◆ WHAT YOU HAVE TO DO
Search the listing below for "return". Copy each matching line.

◆ SUPPLIED INFORMATION

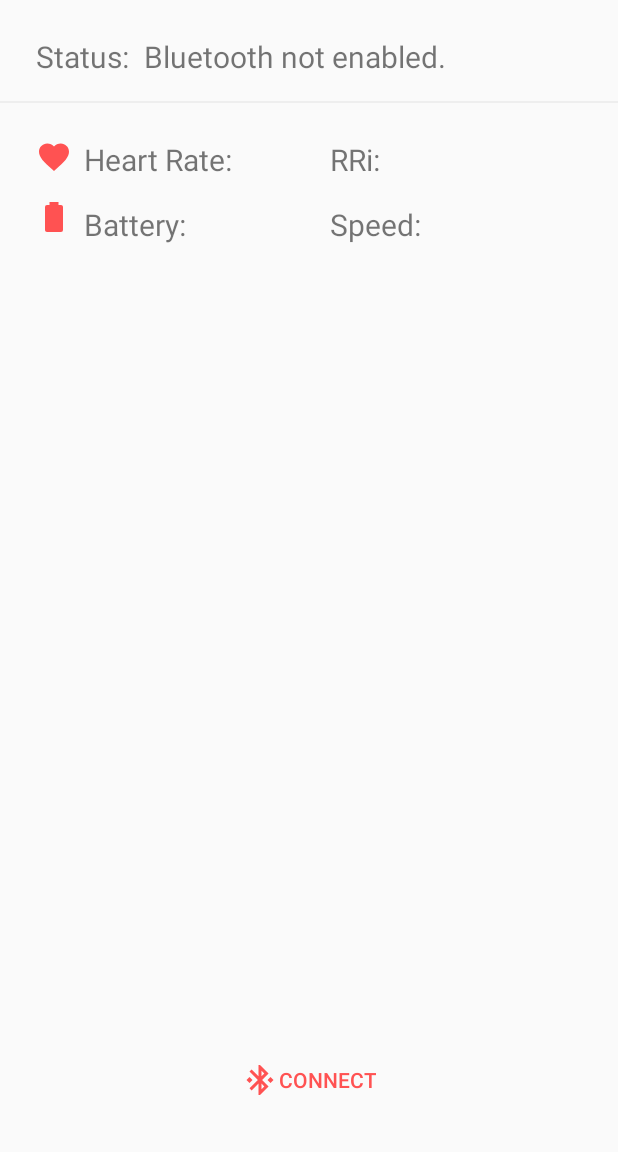
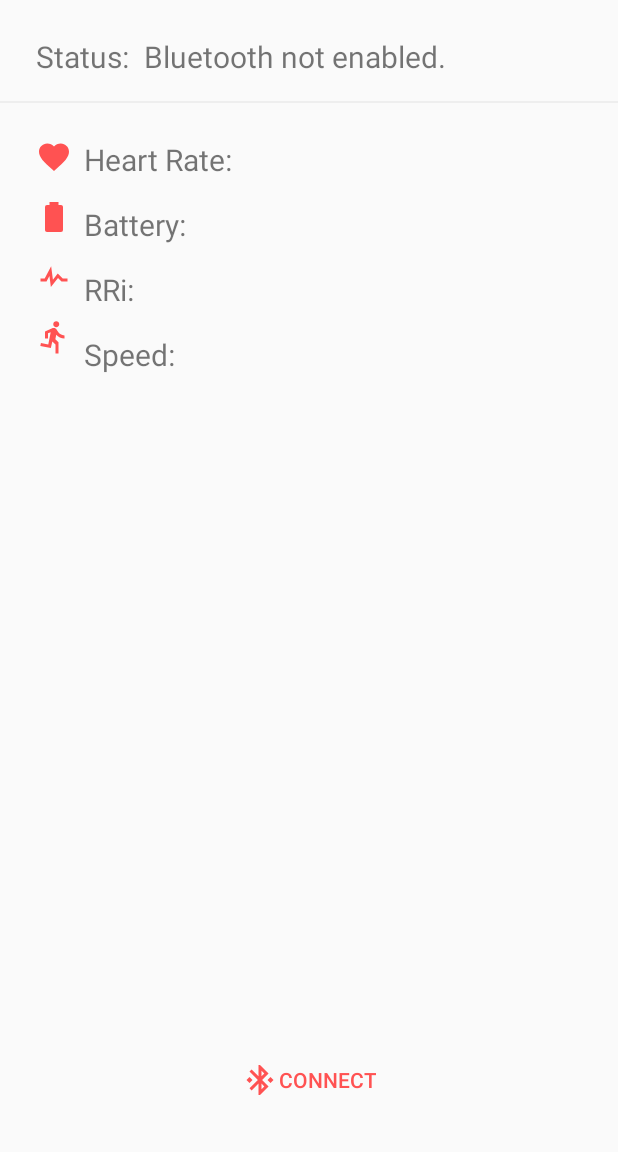
Before and after one commit to ianmcxa/ZephyrLogger, an Android app: the screen it shows after launch (MainActivity), on a phone screen of 412 x 824 dp, the part 84-1236 px from its top. Run offline under Robolectric (Android 15) with nearby library versions, the phone set to English and light mode, and no system bars; our stand-ins replace ButterKnife.

Commit message:
Calculated heart rate and speed. Added units to display. Modified layout to have more space for units

```diff
--- a/app/src/main/java/org/mcxa/zephyrlogger/MainActivity.java
+++ b/app/src/main/java/org/mcxa/zephyrlogger/MainActivity.java
@@ -78,6 +78,7 @@ import java.io.FileNotFoundException;
 import java.io.FileWriter;
 import java.io.IOException;
 import java.io.UnsupportedEncodingException;
+import java.util.Locale;
 import java.util.Set;
 
 import butterknife.BindView;
@@ -101,6 +102,12 @@ public class MainActivity extends AppCompatActivity {
 	@BindView(R.id.toolbar) Toolbar toolbar;
 	@BindView(R.id.main_button) AppCompatButton mButton;
     @BindView(R.id.main_activity_view) RelativeLayout view;
+
+	//our text views for displaying data
+	@BindView(R.id.heart_rate) TextView mHeartRate;
+	@BindView(R.id.rri) TextView mRri;
+	@BindView(R.id.battery) TextView mBattery;
+	@BindView(R.id.speed) TextView mSpeed;
 
 	/*
 	 * Name of the connected device, and it's address
@@ -428,10 +435,10 @@ public class MainActivity extends AppCompatActivity {
 						//set button to connect
 						mButton.setText(getResources().getString(R.string.connect));
 						mButton.setCompoundDrawablesWithIntrinsicBounds( R.drawable.ic_connect, 0, 0, 0);
-						display(R.id.heart_rate, "");
-						display(R.id.battery, "");
-						display(R.id.rri, "");
-						display(R.id.speed, "");
+						mHeartRate.setText("");
+						mBattery.setText("");
+						mRri.setText("");
+						mSpeed.setText("");
 					}
 					break;
 				}
@@ -518,29 +525,59 @@ public class MainActivity extends AppCompatActivity {
 
 	}
 
+	/**
+	 * Calculate the average RRi in milliseconds per packet recieved
+	 * @param h HrmReading object
+	 * @return the average RRi in ms from the recieved packet
+     */
 	private Long calcRRi(HrmReading h) {
 		Long interval = 0L;
+		/* Note that each heart beat is a value from 0 to 65535. The value rolls over
+		 * at 65535, so when we have a large enough difference (I'm using 10000), we know that
+		 * a rollover occured and we need to subtract 65535 from the result
+		 */
+
+		Long tmp = Math.abs(h.hbTime15 - h.hbTime14);
+		interval += (tmp > 10000L) ? Math.abs(tmp - 65535) : tmp;
 		//yeah this would probably be easier with a loop, but idk how to do that without
 		//shoving all the hbTime things in an array and thus copying them needlessly
-		interval += (Long) h.hbTime15 - (Long) h.hbTime14;
-		interval += (Long) h.hbTime14 - (Long) h.hbTime13;
-		interval += (Long) h.hbTime13 - (Long) h.hbTime12;
-		interval += (Long) h.hbTime12 - (Long) h.hbTime11;
-		interval += (Long) h.hbTime11 - (Long) h.hbTime10;
-		interval += (Long) h.hbTime10 - (Long) h.hbTime9;
-		interval += (Long) h.hbTime9 - (Long) h.hbTime8;
-		interval += (Long) h.hbTime8 - (Long) h.hbTime7;
-		interval += (Long) h.hbTime7 - (Long) h.hbTime6;
-		interval += (Long) h.hbTime6 - (Long) h.hbTime5;
-		interval += (Long) h.hbTime5 - (Long) h.hbTime4;
-		interval += (Long) h.hbTime4 - (Long) h.hbTime3;
-		interval += (Long) h.hbTime3 - (Long) h.hbTime2;
-		interval += (Long) h.hbTime2 - (Long) h.hbTime1;
+		tmp = Math.abs(h.hbTime14 - h.hbTime13);
+		interval += (tmp > 10000L) ? Math.abs(tmp - 65535) : tmp;
+		tmp = Math.abs(h.hbTime13 - h.hbTime12);
+		interval += (tmp > 10000L) ? Math.abs(tmp - 65535) : tmp;
+		tmp = Math.abs(h.hbTime12 - h.hbTime11);
+		interval += (tmp > 10000L) ? Math.abs(tmp - 65535) : tmp;
+		tmp = Math.abs(h.hbTime11 - h.hbTime10);
+		interval += (tmp > 10000L) ? Math.abs(tmp - 65535) : tmp;
+		tmp = Math.abs(h.hbTime10 - h.hbTime9);
+		interval += (tmp > 10000L) ? Math.abs(tmp - 65535) : tmp;
+		tmp = Math.abs(h.hbTime9 - h.hbTime8);
+		interval += (tmp > 10000L) ? Math.abs(tmp - 65535) : tmp;
+		tmp = Math.abs(h.hbTime8 - h.hbTime7);
+		interval += (tmp > 10000L) ? Math.abs(tmp - 65535) : tmp;
+		tmp = Math.abs(h.hbTime7 - h.hbTime6);
+		interval += (tmp > 10000L) ? Math.abs(tmp - 65535) : tmp;
+		tmp = Math.abs(h.hbTime6 - h.hbTime5);
+		interval += (tmp > 10000L) ? Math.abs(tmp - 65535) : tmp;
+		tmp = Math.abs(h.hbTime5 - h.hbTime4);
+		interval += (tmp > 10000L) ? Math.abs(tmp - 65535) : tmp;
+		tmp = Math.abs(h.hbTime4 - h.hbTime3);
+		interval += (tmp > 10000L) ? Math.abs(tmp - 65535) : tmp;
+		tmp = Math.abs(h.hbTime3 - h.hbTime2);
+		interval += (tmp > 10000L) ? Math.abs(tmp - 65535) : tmp;
+		tmp = Math.abs(h.hbTime2 - h.hbTime1);
+		interval += (tmp > 10000L) ? Math.abs(tmp - 65535) : tmp;
 
-		if (interval > 65535L)
-			return interval - 65535L;
-		else
-			return interval;
+		return interval/14;
+	}
+
+	/**
+	 * Calculate speed which is measured in 1/256m/s blocks
+	 * @param h HrmReading object
+	 * @return Double containing speed
+     */
+	private Double calcSpeed(HrmReading h) {
+		return ((double) h.speed)/256;
 	}
 
 	/****************************************************************************
@@ -548,82 +585,9 @@ public class MainActivity extends AppCompatActivity {
 	 * activity's view
 	 ****************************************************************************/
 	private void displayHrmReading(HrmReading h){
-		display(R.id.heart_rate, h.heartRate);
-		display(R.id.battery, h.batteryIndicator);
-		display(R.id.speed, h.speed);
-		display(R.id.rri, calcRRi(h));
-
-		/*display ( R.id.stx,  h.stx );
-		display ( R.id.msgId,  h.msgId );
-		display ( R.id.dlc,  h.dlc );
-		display ( R.id.firmwareId,   h.firmwareId );
-		display ( R.id.firmwareVersion,   h.firmwareVersion );
-		display ( R.id.hardwareId,   h.hardWareId );
-		display ( R.id.hardwareVersion,   h.hardwareVersion );
-		display ( R.id.batteryChargeIndicator,  h.batteryIndicator );
-		display ( R.id.heartRate, h.heartRate );
-		display ( R.id.heartBeatNumber,  h.heartBeatNumber );
-		display ( R.id.hbTimestamp1,   h.hbTime1 );
-		display ( R.id.hbTimestamp2,   h.hbTime2 );
-		display ( R.id.hbTimestamp3,   h.hbTime3 );
-		display ( R.id.hbTimestamp4,   h.hbTime4 );
-		display ( R.id.hbTimestamp5,   h.hbTime5 );
-		display ( R.id.hbTimestamp6,   h.hbTime6 );
-		display ( R.id.hbTimestamp7,   h.hbTime7 );
-		display ( R.id.hbTimestamp8,   h.hbTime8 );
-		display ( R.id.hbTimestamp9,   h.hbTime9 );
-		display ( R.id.hbTimestamp10,   h.hbTime10 );
-		display ( R.id.hbTimestamp11,   h.hbTime11 );
-		display ( R.id.hbTimestamp12,   h.hbTime12 );
-		display ( R.id.hbTimestamp13,   h.hbTime13 );
-		display ( R.id.hbTimestamp14,   h.hbTime14 );
-		display ( R.id.hbTimestamp15,   h.hbTime15 );
-		display ( R.id.reserved1,   h.reserved1 );
-		display ( R.id.reserved2,   h.reserved2 );
-		display ( R.id.reserved3,   h.reserved3 );
-		display ( R.id.distance,   h.distance );
-		display ( R.id.speed,   h.speed );
-		display ( R.id.strides,  (int)h.strides );
-		display ( R.id.reserved4,  h.reserved4 );
-		display ( R.id.reserved5,  h.reserved5 );
-		display ( R.id.crc,  h.crc );
-		display ( R.id.etx,  h.etx ); */
+		mHeartRate.setText(String.format(Locale.US, "%d bpm", h.heartRate));
+		mBattery.setText(String.format(Locale.US, "%d %%", h.batteryIndicator));
+		mRri.setText(String.format(Locale.US, "%d ms", calcRRi(h)));
+		mSpeed.setText(String.format(Locale.US, "%.1f m/s", calcSpeed(h)));
 	}
-
-	/*
-	 * display a byte value
-	 */
-	private void display  ( int nField, byte d ) {
-		String INT_FORMAT = "%x";
-		String s = String.format(INT_FORMAT, d);
-		display( nField, s  );
-	}
-
-	/*
-	 * display an integer value
-	 */
-	private void display  ( int nField, int d ) {
-		String INT_FORMAT = "%d";
-		String s = String.format(INT_FORMAT, d);
-		display( nField, s  );
-	}
-
-	/*
-	 * display a long integer value
-	 */
-	private void display  ( int nField, long d ) {
-		String INT_FORMAT = "%d";
-		String s = String.format(INT_FORMAT, d);
-		display( nField, s  );
-	}
-
-	/*
-	 * display a character string
-	 */
-	private void display ( int nField, CharSequence  str  ) {
-		TextView tvw = ButterKnife.findById(view, nField);
-		if ( tvw != null )
-			tvw.setText(str);
-	}
-
 }
--- /dev/null
+++ b/app/src/main/res/drawable/ic_pulse.xml
@@ -0,0 +1,7 @@
+<vector xmlns:android="http://schemas.android.com/apk/res/android"
+    android:height="24dp"
+    android:width="24dp"
+    android:viewportWidth="24"
+    android:viewportHeight="24">
+    <path android:fillColor="@color/accent" android:pathData="M3,13H5.79L10.1,4.79L11.28,13.75L14.5,9.66L17.83,13H21V15H17L14.67,12.67L9.92,18.73L8.94,11.31L7,15H3V13Z" />
+</vector>
--- /dev/null
+++ b/app/src/main/res/drawable/ic_run.xml
@@ -0,0 +1,7 @@
+<vector xmlns:android="http://schemas.android.com/apk/res/android"
+    android:height="24dp"
+    android:width="24dp"
+    android:viewportWidth="24"
+    android:viewportHeight="24">
+    <path android:fillColor="@color/accent" android:pathData="M13.5,5.5C14.59,5.5 15.5,4.58 15.5,3.5C15.5,2.38 14.59,1.5 13.5,1.5C12.39,1.5 11.5,2.38 11.5,3.5C11.5,4.58 12.39,5.5 13.5,5.5M9.89,19.38L10.89,15L13,17V23H15V15.5L12.89,13.5L13.5,10.5C14.79,12 16.79,13 19,13V11C17.09,11 15.5,10 14.69,8.58L13.69,7C13.29,6.38 12.69,6 12,6C11.69,6 11.5,6.08 11.19,6.08L6,8.28V13H8V9.58L9.79,8.88L8.19,17L3.29,16L2.89,18L9.89,19.38Z" />
+</vector>
--- a/app/src/main/res/layout/activity_main.xml
+++ b/app/src/main/res/layout/activity_main.xml
@@ -49,6 +49,7 @@
 
     <ImageView
         android:id="@+id/heart_rate_icon"
+        android:contentDescription="@string/heart_icon"
         android:layout_width="wrap_content"
         android:layout_height="wrap_content"
         app:srcCompat="@drawable/ic_heart"
@@ -83,14 +84,59 @@
         android:layout_marginStart="10dp"
         android:id="@+id/heart_rate" />
 
+    <ImageView
+        android:id="@+id/battery_icon"
+        android:contentDescription="@string/battery_icon"
+        android:layout_width="wrap_content"
+        android:layout_height="wrap_content"
+        app:srcCompat="@drawable/ic_battery"
+        android:layout_below="@id/heart_rate_icon"
+        android:layout_alignStart="@id/heart_rate_icon"
+        android:layout_alignLeft="@id/heart_rate_icon"
+        android:layout_marginTop="16dp"
+        />
+
+    <TextView
+        android:id="@+id/battery_label"
+        android:layout_width="wrap_content"
+        android:layout_height="wrap_content"
+        android:layout_below="@id/heart_rate_label"
+        android:layout_alignStart="@id/heart_rate_label"
+        android:layout_alignLeft="@id/heart_rate_label"
+        android:layout_marginTop="16dp"
+        android:text="@string/battery"
+        android:textSize="20sp" />
+
+    <TextView
+        android:layout_width="wrap_content"
+        android:layout_height="wrap_content"
+        android:textSize="20sp"
+        android:layout_alignBaseline="@+id/battery_label"
+        android:layout_toRightOf="@+id/battery_label"
+        android:layout_toEndOf="@+id/battery_label"
+        android:layout_marginLeft="10dp"
+        android:layout_marginStart="10dp"
+        android:id="@+id/battery" />
+
+    <ImageView
+        android:contentDescription="@string/rri_icon"
+        android:layout_width="wrap_content"
+        android:layout_height="wrap_content"
+        app:srcCompat="@drawable/ic_pulse"
+        android:layout_below="@id/battery_icon"
+        android:layout_alignStart="@id/heart_rate_icon"
+        android:layout_alignLeft="@id/heart_rate_icon"
+        android:layout_marginTop="16dp"
+        android:id="@+id/rri_icon" />
 
     <TextView
         android:id="@+id/rri_label"
-        android:layout_alignBaseline="@+id/heart_rate_label"
+        android:layout_below="@id/battery_label"
+        android:layout_alignStart="@id/battery_label"
+        android:layout_alignLeft="@id/battery_label"
+        android:layout_marginTop="16dp"
         android:layout_width="wrap_content"
         android:layout_height="wrap_content"
-        android:layout_marginLeft="220dp"
-        android:layout_marginStart="220dp"
         android:text="@string/rri"
         android:textSize="20sp" />
 
@@ -105,38 +151,16 @@
         android:layout_marginStart="10dp"
         android:id="@+id/rri" />
 
-    <TextView
-        android:id="@+id/battery_label"
+    <ImageView
+        android:contentDescription="@string/speed_icon"
         android:layout_width="wrap_content"
         android:layout_height="wrap_content"
-        android:layout_below="@id/heart_rate_label"
-        android:layout_alignStart="@id/heart_rate_label"
-        android:layout_alignLeft="@id/heart_rate_label"
-        android:layout_marginTop="16dp"
-        android:text="@string/battery"
-        android:textSize="20sp" />
-
-    <ImageView
-        android:id="@+id/battery_icon"
-        android:layout_width="wrap_content"
-        android:layout_height="wrap_content"
-        app:srcCompat="@drawable/ic_battery"
-        android:layout_below="@id/heart_rate_icon"
+        app:srcCompat="@drawable/ic_run"
+        android:layout_below="@id/rri_icon"
         android:layout_alignStart="@id/heart_rate_icon"
         android:layout_alignLeft="@id/heart_rate_icon"
         android:layout_marginTop="16dp"
         />
-
-    <TextView
-        android:layout_width="wrap_content"
-        android:layout_height="wrap_content"
-        android:textSize="20sp"
-        android:layout_alignBaseline="@+id/battery_label"
-        android:layout_toRightOf="@+id/battery_label"
-        android:layout_toEndOf="@+id/battery_label"
-        android:layout_marginLeft="10dp"
-        android:layout_marginStart="10dp"
-        android:id="@+id/battery" />
 
     <TextView
         android:id="@+id/speed_label"
--- a/app/src/main/res/values/strings.xml
+++ b/app/src/main/res/values/strings.xml
@@ -28,6 +28,10 @@
     <string name="noBluetooth">Bluetooth Not Available</string>
 
     <string name="divider">This is a content divider</string>
+    <string name="heart_icon">This is a heart icon</string>
+    <string name="battery_icon">This is a battery icon</string>
+    <string name="rri_icon">This is a pulse icon</string>
+    <string name="speed_icon">This is a speed icon</string>
 
     <!--
         Some identifiers used to pass information around our application
```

◆ EXPECTED OUTPUT
+	 * @return the average RRi in ms from the recieved packet
-			return interval - 65535L;
-			return interval;
+		return interval/14;
+	 * @return Double containing speed
+		return ((double) h.speed)/256;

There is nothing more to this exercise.